Exercise goal> Restate word for word the lines of the data below, from the first through the one that has "slot rule for a voice in release.".

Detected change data
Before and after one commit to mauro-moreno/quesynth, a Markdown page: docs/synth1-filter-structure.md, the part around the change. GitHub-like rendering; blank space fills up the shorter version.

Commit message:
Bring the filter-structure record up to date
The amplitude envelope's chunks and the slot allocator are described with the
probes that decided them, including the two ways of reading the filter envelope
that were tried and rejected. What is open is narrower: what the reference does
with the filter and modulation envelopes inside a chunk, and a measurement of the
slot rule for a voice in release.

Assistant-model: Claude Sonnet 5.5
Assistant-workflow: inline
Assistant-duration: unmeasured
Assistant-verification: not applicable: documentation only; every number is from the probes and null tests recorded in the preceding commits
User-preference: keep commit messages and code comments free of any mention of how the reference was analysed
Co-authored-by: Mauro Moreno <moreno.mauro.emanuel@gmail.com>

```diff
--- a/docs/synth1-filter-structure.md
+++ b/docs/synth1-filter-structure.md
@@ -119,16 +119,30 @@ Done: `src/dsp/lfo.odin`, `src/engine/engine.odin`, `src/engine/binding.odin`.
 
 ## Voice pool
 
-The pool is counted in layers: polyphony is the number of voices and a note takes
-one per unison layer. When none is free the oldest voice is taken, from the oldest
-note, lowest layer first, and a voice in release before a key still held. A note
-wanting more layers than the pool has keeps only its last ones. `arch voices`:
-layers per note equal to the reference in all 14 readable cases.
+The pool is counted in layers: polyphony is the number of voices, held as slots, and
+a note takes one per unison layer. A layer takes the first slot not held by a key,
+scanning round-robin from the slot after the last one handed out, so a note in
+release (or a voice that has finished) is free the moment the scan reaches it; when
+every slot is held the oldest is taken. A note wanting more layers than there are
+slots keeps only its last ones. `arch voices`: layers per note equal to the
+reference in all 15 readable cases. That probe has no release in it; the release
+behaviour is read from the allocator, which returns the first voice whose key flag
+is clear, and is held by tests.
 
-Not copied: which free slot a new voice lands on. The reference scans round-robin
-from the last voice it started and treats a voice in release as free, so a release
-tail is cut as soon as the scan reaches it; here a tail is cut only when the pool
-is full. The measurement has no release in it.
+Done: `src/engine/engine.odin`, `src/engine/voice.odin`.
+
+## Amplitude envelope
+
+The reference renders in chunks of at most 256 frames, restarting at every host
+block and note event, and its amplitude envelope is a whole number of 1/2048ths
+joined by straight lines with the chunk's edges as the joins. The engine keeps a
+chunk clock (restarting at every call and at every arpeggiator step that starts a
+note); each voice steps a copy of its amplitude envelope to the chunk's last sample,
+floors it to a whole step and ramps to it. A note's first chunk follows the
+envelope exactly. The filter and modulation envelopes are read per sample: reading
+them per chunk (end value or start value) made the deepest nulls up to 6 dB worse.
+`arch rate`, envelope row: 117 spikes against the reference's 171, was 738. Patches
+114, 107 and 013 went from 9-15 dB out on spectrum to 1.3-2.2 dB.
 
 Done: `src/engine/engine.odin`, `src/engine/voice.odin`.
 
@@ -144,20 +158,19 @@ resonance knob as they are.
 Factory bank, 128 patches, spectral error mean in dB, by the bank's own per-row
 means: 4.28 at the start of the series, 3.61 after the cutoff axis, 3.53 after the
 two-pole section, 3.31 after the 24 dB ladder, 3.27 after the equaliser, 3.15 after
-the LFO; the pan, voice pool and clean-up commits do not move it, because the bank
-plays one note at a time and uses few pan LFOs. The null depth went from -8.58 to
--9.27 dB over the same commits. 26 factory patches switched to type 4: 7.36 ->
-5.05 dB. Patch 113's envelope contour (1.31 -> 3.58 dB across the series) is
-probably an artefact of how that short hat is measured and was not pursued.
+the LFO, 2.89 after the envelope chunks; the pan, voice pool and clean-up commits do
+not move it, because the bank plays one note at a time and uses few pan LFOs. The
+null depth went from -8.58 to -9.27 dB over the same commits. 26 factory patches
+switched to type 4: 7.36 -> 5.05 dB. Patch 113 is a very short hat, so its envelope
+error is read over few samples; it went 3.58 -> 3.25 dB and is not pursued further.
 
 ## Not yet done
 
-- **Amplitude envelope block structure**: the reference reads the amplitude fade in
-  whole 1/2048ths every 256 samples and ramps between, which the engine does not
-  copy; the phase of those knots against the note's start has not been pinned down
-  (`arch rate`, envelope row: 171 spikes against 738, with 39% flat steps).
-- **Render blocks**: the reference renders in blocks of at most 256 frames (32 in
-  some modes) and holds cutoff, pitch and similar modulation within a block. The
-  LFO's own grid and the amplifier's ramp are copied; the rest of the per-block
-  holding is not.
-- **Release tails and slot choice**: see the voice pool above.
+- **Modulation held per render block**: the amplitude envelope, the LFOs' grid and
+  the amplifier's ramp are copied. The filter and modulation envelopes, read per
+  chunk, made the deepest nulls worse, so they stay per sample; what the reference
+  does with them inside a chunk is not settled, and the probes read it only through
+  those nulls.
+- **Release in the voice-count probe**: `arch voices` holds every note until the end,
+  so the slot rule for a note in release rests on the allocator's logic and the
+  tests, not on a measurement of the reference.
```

Output of the exercise>
Before and after one commit to mauro-moreno/quesynth, a Markdown page: docs/synth1-filter-structure.md, the part around the change. GitHub-like rendering; blank space fills up the shorter version.

Commit message:
Bring the filter-structure record up to date
The amplitude envelope's chunks and the slot allocator are described with the
probes that decided them, including the two ways of reading the filter envelope
that were tried and rejected. What is open is narrower: what the reference does
with the filter and modulation envelopes inside a chunk, and a measurement of the
slot rule for a voice in release.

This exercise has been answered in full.